The main UI. Enter your address (assisted by autocomplete) and see everyone on your ballot.
Get reminded to vote day of via SMS.
OneVote can change the world.
What it does
While we see our generation more informed and engaged in politics than ever, millennials and us Gen Z often fail to actually show up to the polls. A recent poll found only 28% of young adults 18–29 were certain they’d vote in the midterms, vs 74% of seniors. Our future is at stake, and it’s in our hands. Issues like climate change and gun control are vital to our very future, and social issues like abortion rights and immigration are a pressure point to many. Meanwhile, many historians are calling the midterm elections this fall some of the most critical this country has had in decades. Every vote counts.
How we built it
We used Next.js, a server-rendering framework around React, Facebook’s UI component rendering library, for our frontend. The backend uses Express and the database Postgres, combined with several custom web scrapers for assembling other data.
Challenges we ran into
We had to figure out how best to integrate multiple information sources, including Google’s Civic Information API, into our project. Using an asynchronous programming language gave us a challenge in that we had to handle loading lots of data at once.
Accomplishments that we're proud of
It was important to us to not to make OneVote party-specific, so the project is entirely politically neutral.
Writing the API was one team member’s first project in Node.js! We all were learning new frameworks as we built this.
What we learned
We learned quite a bit about the struggles of building under a time crunch. Being flexible with development is important, especially in today's fast-paced world.

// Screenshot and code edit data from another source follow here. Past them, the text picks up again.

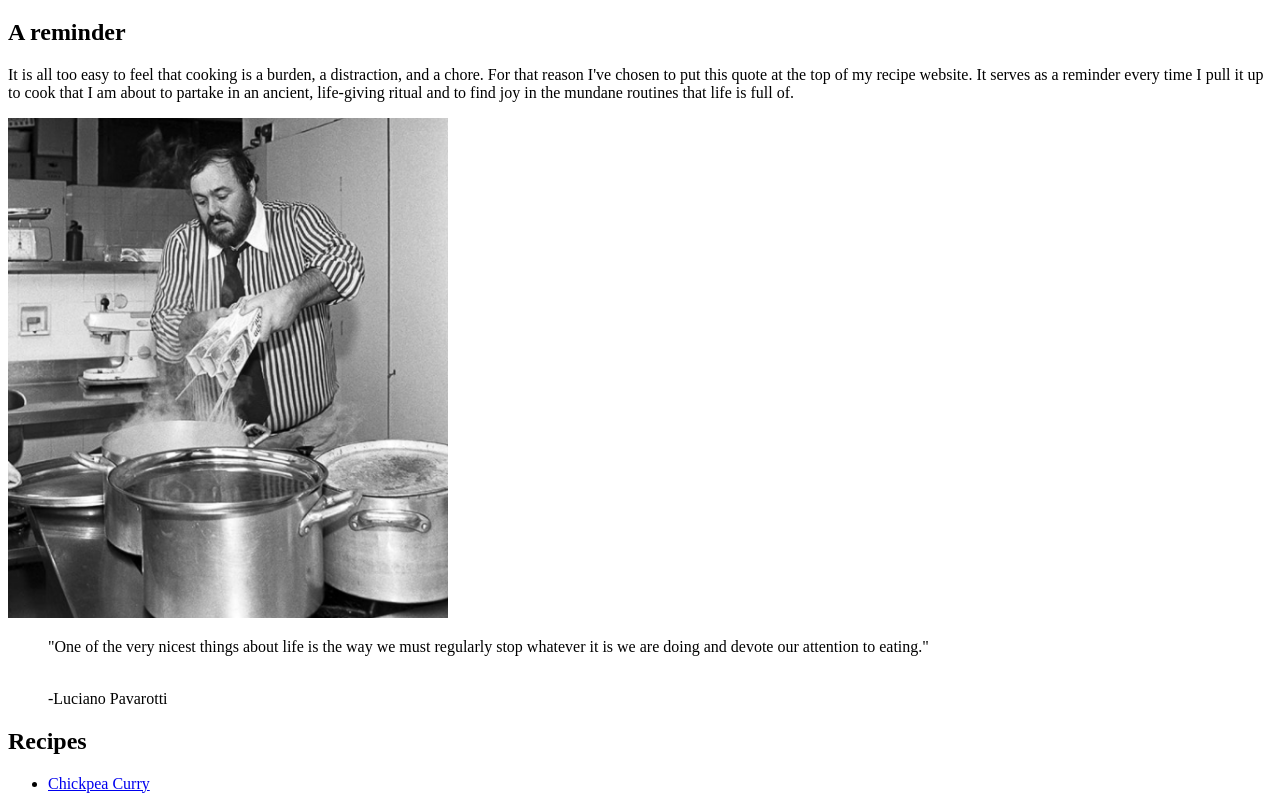
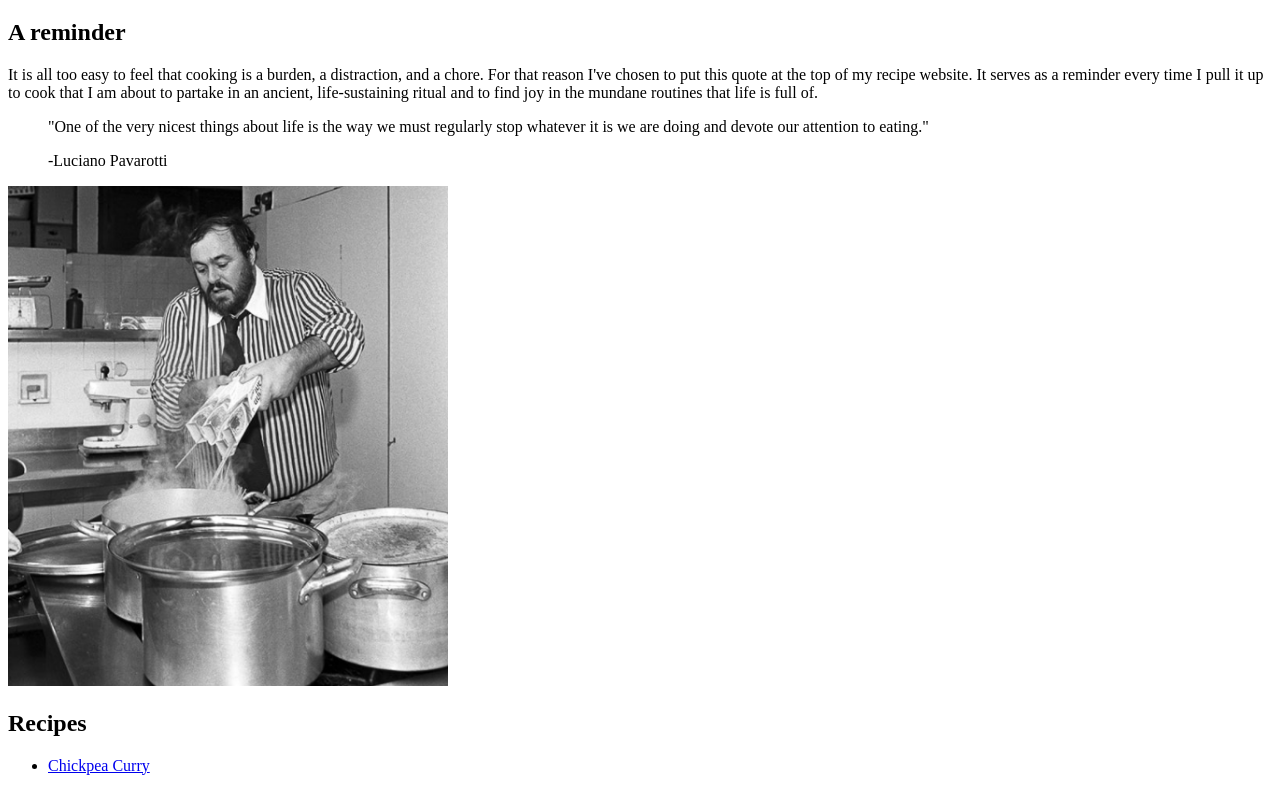
Before and after one commit to RyanMenz/odin-recipes, a plain HTML site: page index.html in a window 1280 px wide. Shown: the part 61-870 px from the top of the page. Drawn offline with Linux system fonts and the light colour scheme.

Commit message:
Format text and picture

```diff
--- a/index.html
+++ b/index.html
@@ -8,11 +8,11 @@
 <body>
     <h1>Menz Menu</h1>
     <h2>A reminder</h2>
-    <p>It is all too easy to feel that cooking is a burden, a distraction, and a chore.  For that reason I've chosen to put this quote at the top of my recipe website.  It serves as a reminder every time I pull it up to cook that I am about to partake in an ancient, life-giving ritual and to find joy in the mundane routines that life is full of.</p>
+    <p>It is all too easy to feel that cooking is a burden, a distraction, and a chore.  For that reason I've chosen to put this quote at the top of my recipe website.  It serves as a reminder every time I pull it up to cook that I am about to partake in an ancient, life-sustaining ritual and to find joy in the mundane routines that life is full of.</p>
+    <blockquote>
+        <p>"One of the very nicest things about life is the way we must regularly stop whatever it is we are doing and devote our attention to eating."</p>-Luciano Pavarotti</p>
+    </blockquote>
     <img src="./images/pavarotti.png" alt="Luciano Pavarotti in his kitchen dumping three boxes of spaghetti into a boiling pot." width="auto" height="500">
-    <blockquote>
-        <p>"One of the very nicest things about life is the way we must regularly stop whatever it is we are doing and devote our attention to eating."</p></br>-Luciano Pavarotti</p>
-    </blockquote>
     <h2>Recipes</h2>
     <ul>
         <li><a href="recipes/chickpea_curry.html">Chickpea Curry</a></li>
```
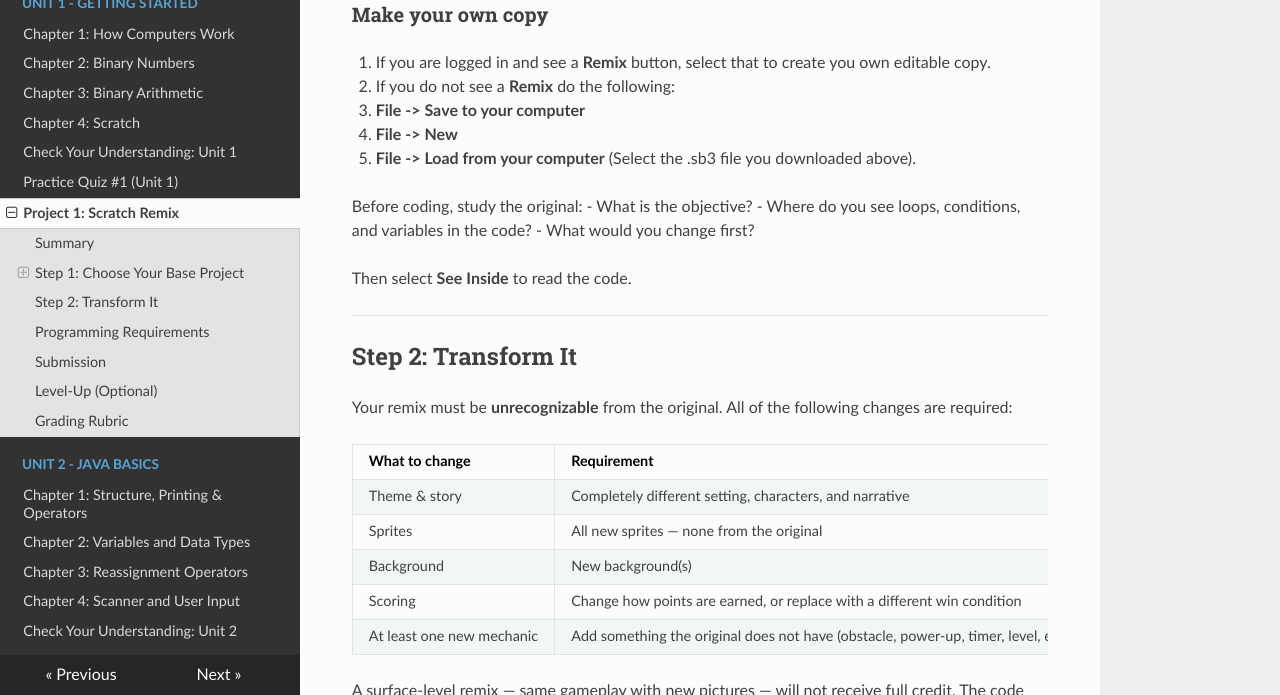
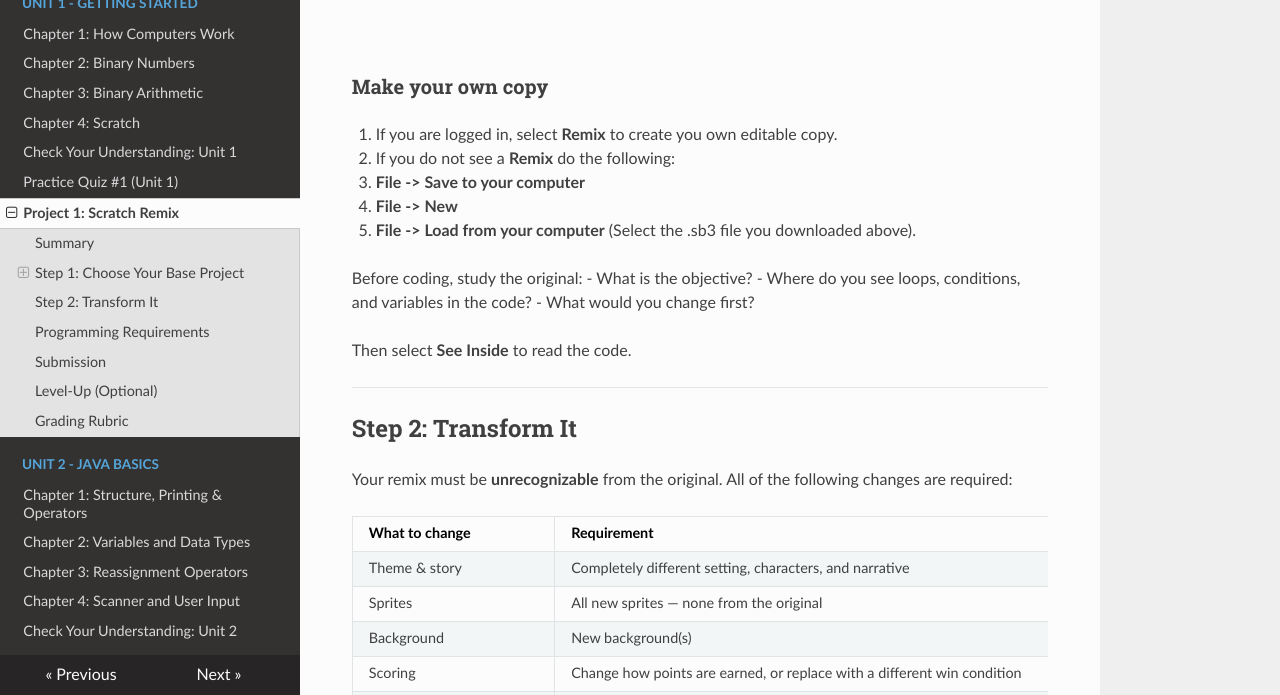
Before and after one commit to kjergens/cs1-site, an MkDocs documentation site: the page built from docs/projects/project1.md, in a window 1280 px wide and 900 px high, scrolled down 1386 px, cut to the strip 205-900 px from the top of the window. Built offline with MkDocs 1.6.1, drawn with Linux system fonts in a browser that asks for light colours; nearby versions of some CDN libraries.

Commit message:
Fix instructions for creating an editable copy

```diff
--- a/docs/projects/project1.md
+++ b/docs/projects/project1.md
@@ -24,8 +24,10 @@ Remix one of these two games:
 **Two-player game**: [Jetpack Wars on Scratch](https://scratch.mit.edu/projects/1385292032)
 <iframe src="https://scratch.mit.edu/projects/1385292032/embed" allowtransparency="true" width="485" height="402" frameborder="0" scrolling="no" allowfullscreen></iframe>
 
+<br><br>
+
 ### Make your own copy ###
-1. If you are logged in and see a **Remix** button, select that to create you own editable copy.
+1. If you are logged in, select **Remix** to create you own editable copy.
 2. If you do not see a **Remix** do the following:
 - **File -> Save to your computer**
 - **File -> New**
```
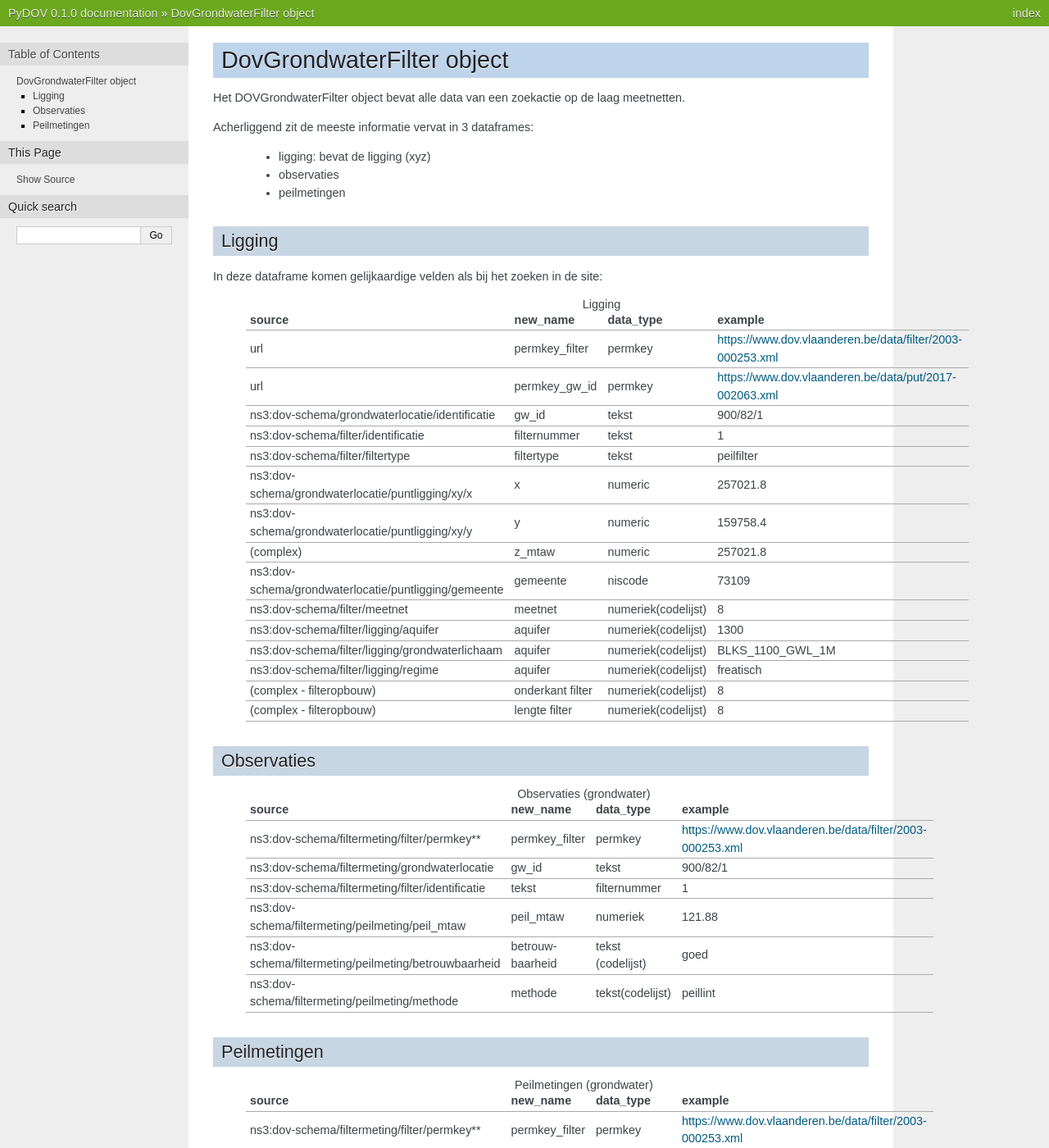
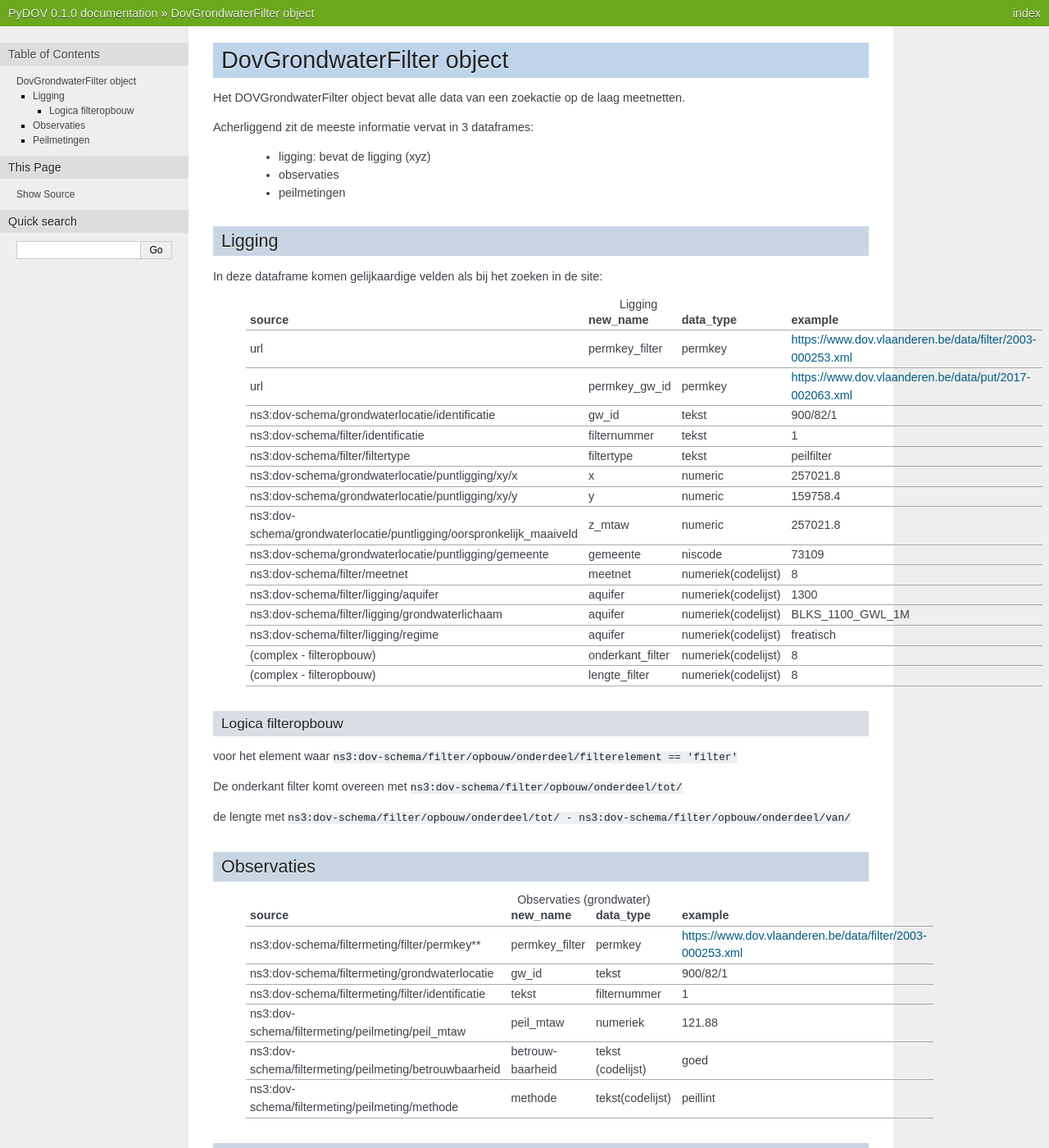
Before and after one commit to DOV-Vlaanderen/pydov, a Sphinx documentation site: the page built from docs/dovfilter.rst, in a window 1280 px wide and 1400 px high. Shown: the whole window at 82% size. Built offline with Sphinx 7.4.7, drawn with Linux system fonts in a browser that asks for light colours.

Commit message:
Add logica filteropbouw

```diff
--- a/docs/dovfilter.rst
+++ b/docs/dovfilter.rst
@@ -25,14 +25,27 @@ In deze dataframe komen gelijkaardige velden als bij het zoeken in de site:
     ns3:dov-schema/filter/filtertype, filtertype, tekst, peilfilter
     ns3:dov-schema/grondwaterlocatie/puntligging/xy/x, x, numeric, 257021.8
     ns3:dov-schema/grondwaterlocatie/puntligging/xy/y, y, numeric, 159758.4
-    (complex), z_mtaw, numeric, 257021.8
+    ns3:dov-schema/grondwaterlocatie/puntligging/oorspronkelijk_maaiveld, z_mtaw, numeric, 257021.8
     ns3:dov-schema/grondwaterlocatie/puntligging/gemeente, gemeente, niscode, 73109
     ns3:dov-schema/filter/meetnet, meetnet, numeriek(codelijst), 8
     ns3:dov-schema/filter/ligging/aquifer, aquifer, numeriek(codelijst), 1300
     ns3:dov-schema/filter/ligging/grondwaterlichaam, aquifer, numeriek(codelijst), BLKS_1100_GWL_1M
     ns3:dov-schema/filter/ligging/regime, aquifer, numeriek(codelijst), freatisch
-    (complex - filteropbouw), onderkant filter, numeriek(codelijst), 8
-    (complex - filteropbouw), lengte filter, numeriek(codelijst), 8
+    (complex - filteropbouw), onderkant_filter, numeriek(codelijst), 8
+    (complex - filteropbouw), lengte_filter, numeriek(codelijst), 8
+
+
+Logica filteropbouw
+-------------------
+voor het element waar
+``ns3:dov-schema/filter/opbouw/onderdeel/filterelement == 'filter'``
+
+De onderkant filter komt overeen met
+``ns3:dov-schema/filter/opbouw/onderdeel/tot/``
+
+de lengte met
+``ns3:dov-schema/filter/opbouw/onderdeel/tot/ -
+ns3:dov-schema/filter/opbouw/onderdeel/van/``
 
 
 Observaties
```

What's next for OneVote
We plan to launch OneVote as a full webapp within the next few weeks and hopefully will receive some press coverage. We want to get this in the hands of young voters as soon as possible.